I often write about the false promises of high-tech medicine. Not because I’m against technology. But because I’m against false promises.
For decades, the mainstream promised us the next high-tech breakthroughs were just around the corner. Government researchers made these false promises to garner more research and development funding. And corporate researchers made false promises to inflate stock prices of their often dubious companies.
But the false promises end up hurting the patient. And the whole system.
For example, for decades, the National Cancer Institute and pink ribbon parade promised women that annual mammograms starting at age 40 would save lives. They said early screening works.
But that’s simply not true.
Researchers from Harvard and Dartmouth recently looked at the efficacy of mammograms. The study reviewed cancer registry records from 547 counties across the U.S.
Instead of preventing deaths by uncovering breast tumors at an earlier, more curable stage, mammograms mainly found small tumors that would not have caused any problems if left alone. Plus, they found zero connection between screening rates and mortality.
In other words, mammograms find smaller, harmless cancers–the kind the pink ribbon Komen crowd like to crow about. But more screening doesn’t translate into more lives saved. And “catching it early” is an empty promise.
The situation among women with metastatic breast cancer, the real breast cancer that kills, is even grimmer. Metastatic breast cancer mortality hasn’t budged in 40 years–leading some women to see red about all the pink ribbons. Some have even formed their own advocacy group called MET UP. (I’ll tell you more about this group in an upcoming Daily Dispatch.)
Mammograms don’t reduce mortality for the population as a whole–which is the ultimate goal of any treatment. And for those who put all their faith in the pink ribbon parade’s promises, it’s a major wake-up call.
Fortunately, a new technology called digital breast tomosynthesis (DBT) may provide a more accurate picture of breast tissue than does traditional mammography.
DBT is a three-dimensional x-ray technique. As the name “tomosynthesis” implies, the technique takes multiple images of virtual slices of the breast from different angles. (Tomo comes from Latin, meaning to slice; as in modern Spanish, tomar, to cut.) Then, a computer assembles these virtual “slices” into a three-dimensional picture of the interior of the breast.
In a recent study, researchers screened 7,500 women aged 40 to 74 for breast cancer with DBT. As with any screening technique, there were some false positives. (A false positive result is where cancer is detected as being present, but it’s not really there on further examination.) The rate of false positives leads to risks of additional procedures and complications as well as all the needless worry about having cancer.
Regular mammography has a really high false positive rate of up to 20 percent. And the younger a woman starts getting mammograms, the greater her chances of suffering a false positive. Researchers say further work is needed to determine the false positive rate of the new technique in comparison.

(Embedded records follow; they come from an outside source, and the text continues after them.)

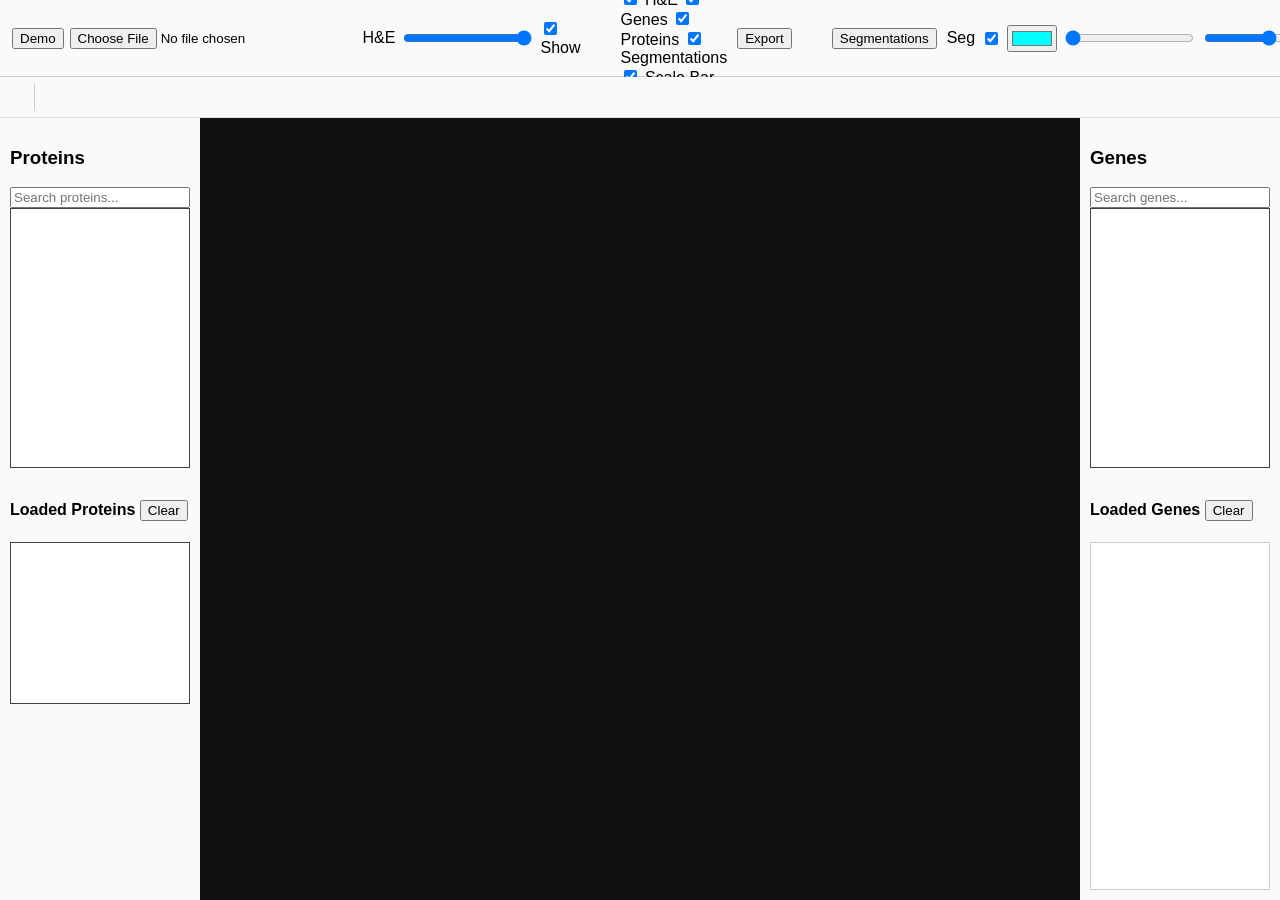
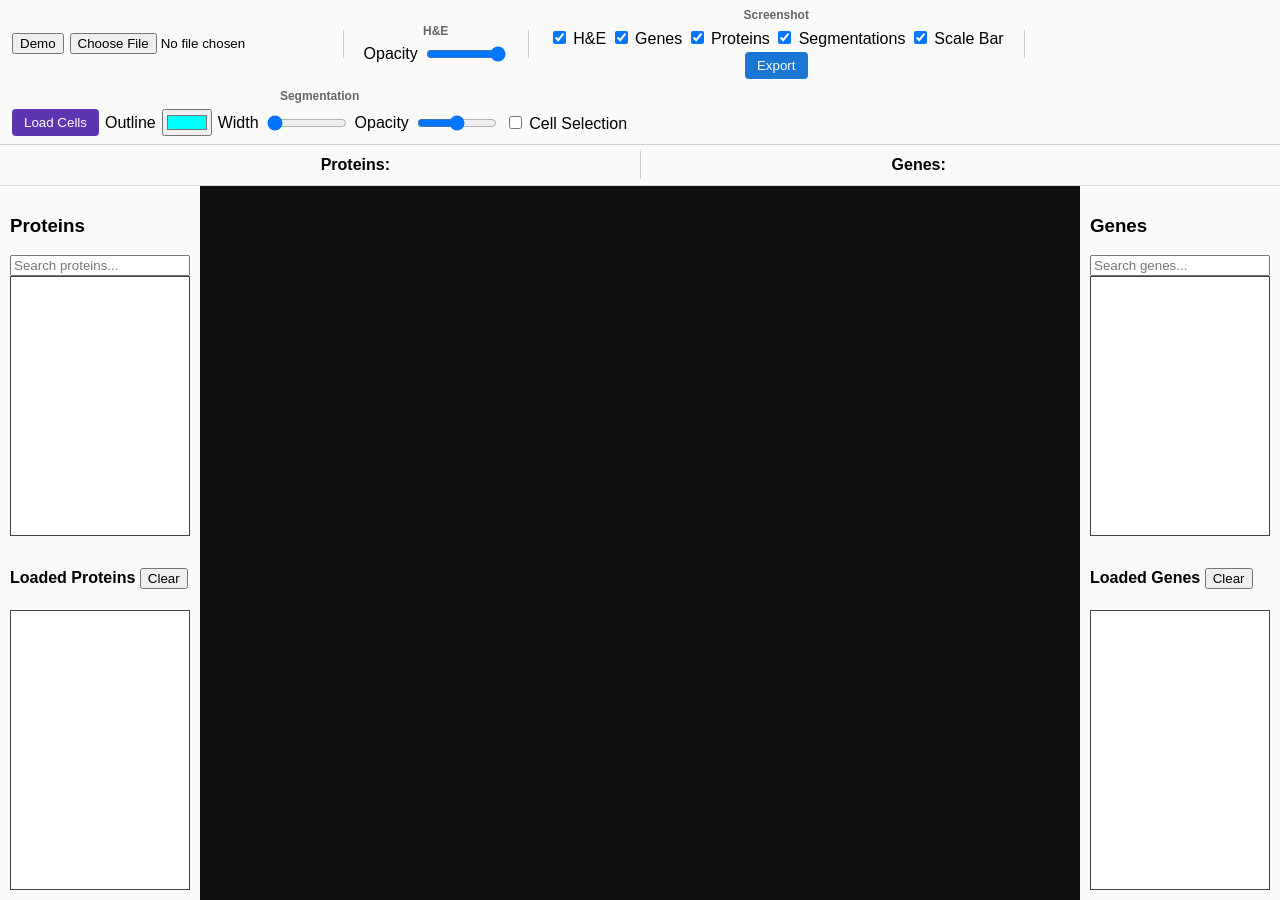
Before and after one commit to Felixillion/Felixillion.github.io, a Jekyll site: the page unumlocalia/index.html, which Jekyll copies as it is, in a window 1280 px wide. Built offline with Jekyll 4.4.1, drawn with Linux system fonts in a browser that asks for light colours.

Commit message:
UnumLocalia viewer update
Some improved UI options

```diff
--- a/unumlocalia/index.html
+++ b/unumlocalia/index.html
@@ -48,8 +48,12 @@
         <div class="toolbar-divider"></div>
 
         <!-- H&E options -->
+        <div class="toolbar-section">
+            <div class="section-title">
+                H&E
+            </div>
             <div class="toolbar-group">
-            H&E
+                <label>Opacity</label>
                 <input
                     id="heOpacity"
                     type="range"
@@ -59,23 +63,18 @@
                     value="1"
                 >
 
-            <label>
-
-                <input
-                    type="checkbox"
-                    id="showHE"
-                    checked
-                >
-                Show
-            </label>
+            </div>
 
         </div>
 
         <div class="toolbar-divider"></div>
 
+
         <!-- Export panel -->
+        <div class="toolbar-section">
+            <div class="section-title">Screenshot</div>
+
             <div id="exportPanel">
-
                 <label>
                     <input
                         type="checkbox"
@@ -128,30 +127,30 @@
                     Export
                 </button>
             </div>
+        </div>
 
         <div class="toolbar-divider"></div>
 
+
         <!-- Segmentations -->
+        <div class="toolbar-section">
+            <div class="section-title">Segmentation</div>
+
+            <div class="toolbar-group">
                 <div class="toolbar-group">
                     <button id="loadSegBtn">
-                Segmentations
+                        Load Cells
                     </button>
                 </div>
 
-        <div class="toolbar-group">
-            Seg
-            <input
-                type="checkbox"
-                id="showSegmentations"
-                checked
-            >
-
+                <label>Outline</label>
                 <input
                     type="color"
                     id="segmentationColor"
                     value="#00ffff"
                 >
 
+                <label>Width</label>
                 <input
                     type="range"
                     id="segmentationThickness"
@@ -161,6 +160,7 @@
                     value="0.5"
                 >
 
+                <label>Opacity</label>
                 <input
                     type="range"
                     id="segmentationOpacity"
@@ -170,6 +170,16 @@
                     value="0.5"
                 >
 
+                <label>
+                    <input
+                        type="checkbox"
+                        id="enableCellSelection"
+                    >
+                    Cell Selection
+                </label>
+
+            </div>
+
         </div>
 
     </div>
@@ -177,11 +187,23 @@
     <!-- Active proteins/genes -->
     <div id="layerBar">
 
+        <div class="layer-group">
+
+            <strong>Proteins:</strong>
+
             <div id="activeProteins"></div>
+
+        </div>
 
         <div class="toolbar-divider"></div>
 
+        <div class="layer-group">
+
+            <strong>Genes:</strong>
+
             <div id="activeGenes"></div>
+
+        </div>
 
     </div>
 
--- a/unumlocalia/main.js
+++ b/unumlocalia/main.js
@@ -14,6 +14,7 @@ let segmentationVisible = true;
 let segmentationColor = "#00ffff";
 let segmentationThickness = 0.5;
 let segmentationOpacity = 0.5;
+let cellSelectionEnabled = false;
 
 // Genes
 let geneLayers = {};
@@ -33,6 +34,13 @@ let selectedCell = null;
 let hoveredCell = null;
 let activeGene = null;
 
+// Visibility states (to do with screenshot)
+let showGenes = true;
+let showProteins = true;
+let showSegs = true;
+let showHELayer = true;
+let showScaleBar = true;
+
 
 // Dropzone for dragging file
 const dropZone =
@@ -40,10 +48,6 @@ const dropZone =
         "dropZone"
     );
 
-// Scale bar
-const SHOW_VIEWER_SCALEBAR =
-    true;
-
 // Screenshot
 const saveScreenshotBtn =
     document.getElementById(
@@ -85,12 +89,6 @@ const exportCellInfo =
 const heOpacitySlider =
     document.getElementById(
         "heOpacity"
-    );
-
-// H&E show
-const showHE =
-    document.getElementById(
-        "showHE"
     );
 
 // Default protein colours
@@ -160,6 +158,13 @@ const cellInfo =
     document.getElementById(
         "cellInfoPanel"
     );
+
+// Cell info selection
+const enableCellSelection =
+    document.getElementById(
+        "enableCellSelection"
+    );
+
 
 let allGenes = [];
 let allProteins = [];
@@ -1136,21 +1141,26 @@ function updateOverlay() {
     clearCanvas();
 
     // Proteins
+    if (showProteins) {
         drawProteins();
+    }
 
     // Segmentations
     if (
-        segmentationVisible
+        segmentationVisible &&
+        showSegs
     ) {
         drawSegmentations();
     }
 
     // Genes
+    if (showGenes) {
         drawGenes();
+    }
 
     // Scale bar
     if (
-        SHOW_VIEWER_SCALEBAR
+        showScaleBar
     ) {
 
         drawScaleBar(
@@ -1484,9 +1494,7 @@ function refreshProteinUI() {
 
 
 // Protein list renderer
-function renderProteinList(
-    filter = ""
-) {
+function renderProteinList(filter = "") {
 
     proteinList.innerHTML = "";
 
@@ -1763,6 +1771,10 @@ function attachProteinControlEvents() {
 
 // Convert click to image coordinates
 function onViewerClick(event) {
+
+    if (!cellSelectionEnabled) {
+        return;
+    }
 
     const viewportPoint =
         viewer.viewport.pointFromPixel(
@@ -1952,6 +1964,10 @@ function selectCellAtPoint(x, y) {
 // Mouse position
 function onViewerMove(event) {
 
+    if (!cellSelectionEnabled) {
+        return;
+    }
+
     const rect =
         viewer.container.getBoundingClientRect();
 
@@ -2466,27 +2482,82 @@ dropZone.addEventListener(
     }
 );
 
-// Show H&E
-showHE.addEventListener(
+
+// Checkbox H&E
+exportHE.addEventListener(
     "change",
     () => {
 
+        showHELayer =
+            exportHE.checked;
+
         if (
-            !viewer ||
-            !viewer.world ||
-            viewer.world.getItemCount() === 0
-        ) {
-            return;
-        }
+            viewer &&
+            viewer.world &&
+            viewer.world.getItemCount() > 0
+        ) {
 
             viewer
                 .world
                 .getItemAt(0)
                 .setOpacity(
-                showHE.checked
+                    showHELayer
                         ? heOpacity
                         : 0
                 );
+        }
+    }
+);
+
+
+// Checkbox genes
+exportGenes.addEventListener(
+    "change",
+    () => {
+
+        showGenes =
+            exportGenes.checked;
+
+        updateOverlay();
+    }
+);
+
+
+// Checkbox proteins
+exportProteins.addEventListener(
+    "change",
+    () => {
+
+        showProteins =
+            exportProteins.checked;
+
+        updateOverlay();
+    }
+);
+
+
+// Checkbox segmentation
+exportSegs.addEventListener(
+    "change",
+    () => {
+
+        showSegs =
+            exportSegs.checked;
+
+        updateOverlay();
+    }
+);
+
+
+// Checkbox scale bar
+exportScaleBar.addEventListener(
+    "change",
+    () => {
+
+        showScaleBar =
+            exportScaleBar.checked;
+
+        updateOverlay();
     }
 );
 
@@ -2667,25 +2738,11 @@ document
                     jsonText
                 );
 
-            console.log(
-                "Loaded cells:",
-                segmentationData.length
-            );
-
-            updateOverlay();
-        }
-    );
-
             document
                 .getElementById(
-        "showSegmentations"
-    )
-    .addEventListener(
-        "change",
-        event => {
-
-            segmentationVisible =
-                event.target.checked;
+                    "enableCellSelection"
+                )
+                .disabled = false;
 
             updateOverlay();
         }
@@ -2810,3 +2867,26 @@ document
             updateOverlay();
         }
     );
+
+// Cell info selection
+enableCellSelection.addEventListener(
+    "change",
+    () => {
+
+        cellSelectionEnabled =
+            enableCellSelection.checked;
+
+        if (
+            !cellSelectionEnabled
+        ) {
+
+            selectedCell = null;
+            hoveredCell = null;
+
+            cellInfo.style.display =
+                "none";
+
+            updateOverlay();
+        }
+    }
+);
--- a/unumlocalia/styles.css
+++ b/unumlocalia/styles.css
@@ -24,7 +24,8 @@ body {
 }
 
 #topbar {
-    height: 60px;
+    min-height: 60px;
+    flex-wrap: wrap;
     display: flex;
     align-items: center;
     gap: 10px;
@@ -41,6 +42,12 @@ body {
     width: 100%;
     min-width: 0;
     min-height: 0;
+}
+
+#heOpacity,
+#segmentationThickness,
+#segmentationOpacity {
+    width: 80px;
 }
 
 #proteinPanel,
@@ -71,9 +78,13 @@ body {
 #loadedProteins {
     flex: 1;
     overflow-y: auto;
-    border: 1px solid #ccc;
     background: white;
     padding: 5px;
+    overflow-y: scroll;
+    overflow-x: hidden;
+    border: 1px solid #444;
+    padding: 5px;
+    background: white;
 }
 
 #activeLayers {
@@ -103,11 +114,20 @@ body {
 
 #layerBar {
     display: flex;
+    justify-content: center;
     align-items: center;
-    gap: 12px;
+    gap: 20px;
     padding: 6px 12px;
     border-bottom: 1px solid #ddd;
     background: #fafafa;
+}
+
+.layer-group {
+    display: flex;
+    align-items: center;
+    justify-content: center;
+    min-width: 40%;
+    gap: 6px;
 }
 
 .layer-chip {
@@ -133,17 +153,6 @@ body {
     gap: 6px;
 }
 
-#loadedProteins {
-    height: 150px;
-    min-height: 150px;
-    max-height: 150px;
-    overflow-y: scroll;
-    overflow-x: hidden;
-    border: 1px solid #444;
-    padding: 5px;
-    background: white;
-}
-
 #loadedProteins > div {
     border-bottom: 1px solid #ddd;
     padding-bottom: 8px;
@@ -155,6 +164,22 @@ body {
     display: flex;
     gap: 6px;
     flex-wrap: wrap;
+}
+
+#saveScreenshotBtn {
+    background: #1976d2;
+    color: white;
+    border: none;
+    border-radius: 4px;
+    padding: 6px 12px;
+}
+
+#loadSegBtn {
+    background: #5e35b1;
+    color: white;
+    border: none;
+    border-radius: 4px;
+    padding: 6px 12px;
 }
 
 h1 {
@@ -215,11 +240,26 @@ h1 {
     border-radius: 2px;
 }
 
+.toolbar-section {
+    display: flex;
+    flex-direction: column;
+    align-items: center;
+    gap: 4px;
+}
+
 .toolbar-divider {
     width: 1px;
     height: 28px;
     background: #ccc;
     margin: 0 10px;
+}
+
+.section-title {
+    font-weight: 600;
+    font-size: 12px;
+    color: #666;
+    display: block;
+    margin-bottom: 2px;
 }
 
 
```
Lines whose indentation alone changed are shown as unchanged.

But this new technique already has a few things going for it…
First, DBT is much more comfortable for women, as it requires only half the amount of breast compression. Second, the new technique uses lower amounts of radiation, which reduces one important risk of breast cancer screening.
The reduce risk, decreased discomfort levels, and improved ease of use should encourage women who need the new screenings to get them. As I often say, the best cancer screening techniques are the ones people will actually go out and get.
I also reported on an innovative breast cancer screening called thermography in the June 2015 issue of my Insiders’ Cures newsletter. This largely ignored technique uses no painful mechanical pressure or dangerous radiation. It’s a form of thermal (infrared) imaging, so it doesn’t damage or hurt the sensitive breast tissue as mammograms can.
Mainstream medicine, public health officials, and the radiology devotees should stop wasting time and money defending old, failed traditional mammography–and figure out how to deploy the other available technologies that do work.
I favor medicine that works. In whatever form it comes.
For example, back in 1998, I wrote in the Annals of Internal Medicine about the terminology of “alternative/complementary” medicine. As I said then, there is really no such thing as “alternative medicine.” There is only medicine that works. And what works is good medicine.
My friend and colleague, Dr. George Lundberg, past editor of the Journal of the American Medical Association for 20 years, expanded on this theme about good medicine in the preface to the new, 5th edition of my standard textbook, Fundamentals of Complementary & Alternative Medicine.
Sometimes, a new drug or a new high-tech procedure does actually work better. In my textbook, I tell you about these rare examples. Although, true advances are still all too rare. Especially when you consider how much we spend on health and medicine. Ironically, the elites in power seem to ignore the best, new innovations, as they do with thermography and DBT.
So stay tuned to my Daily Dispatch and my Insiders’ Cures newsletter. I’ll continue to separate the winners from the losers.
- “Breast Cancer Screening, Incidence, and Mortality Across US Counties,” JAMA Intern Med (http://archinte.jamanetwork.com) 7/6/2015
- “Performance of one-view breast tomosynthesis as a stand-alone breast cancer screening modality: results from the Malmö Breast Tomosynthesis Screening Trial, a population-based study,” Eur Radiol. 5/1/2015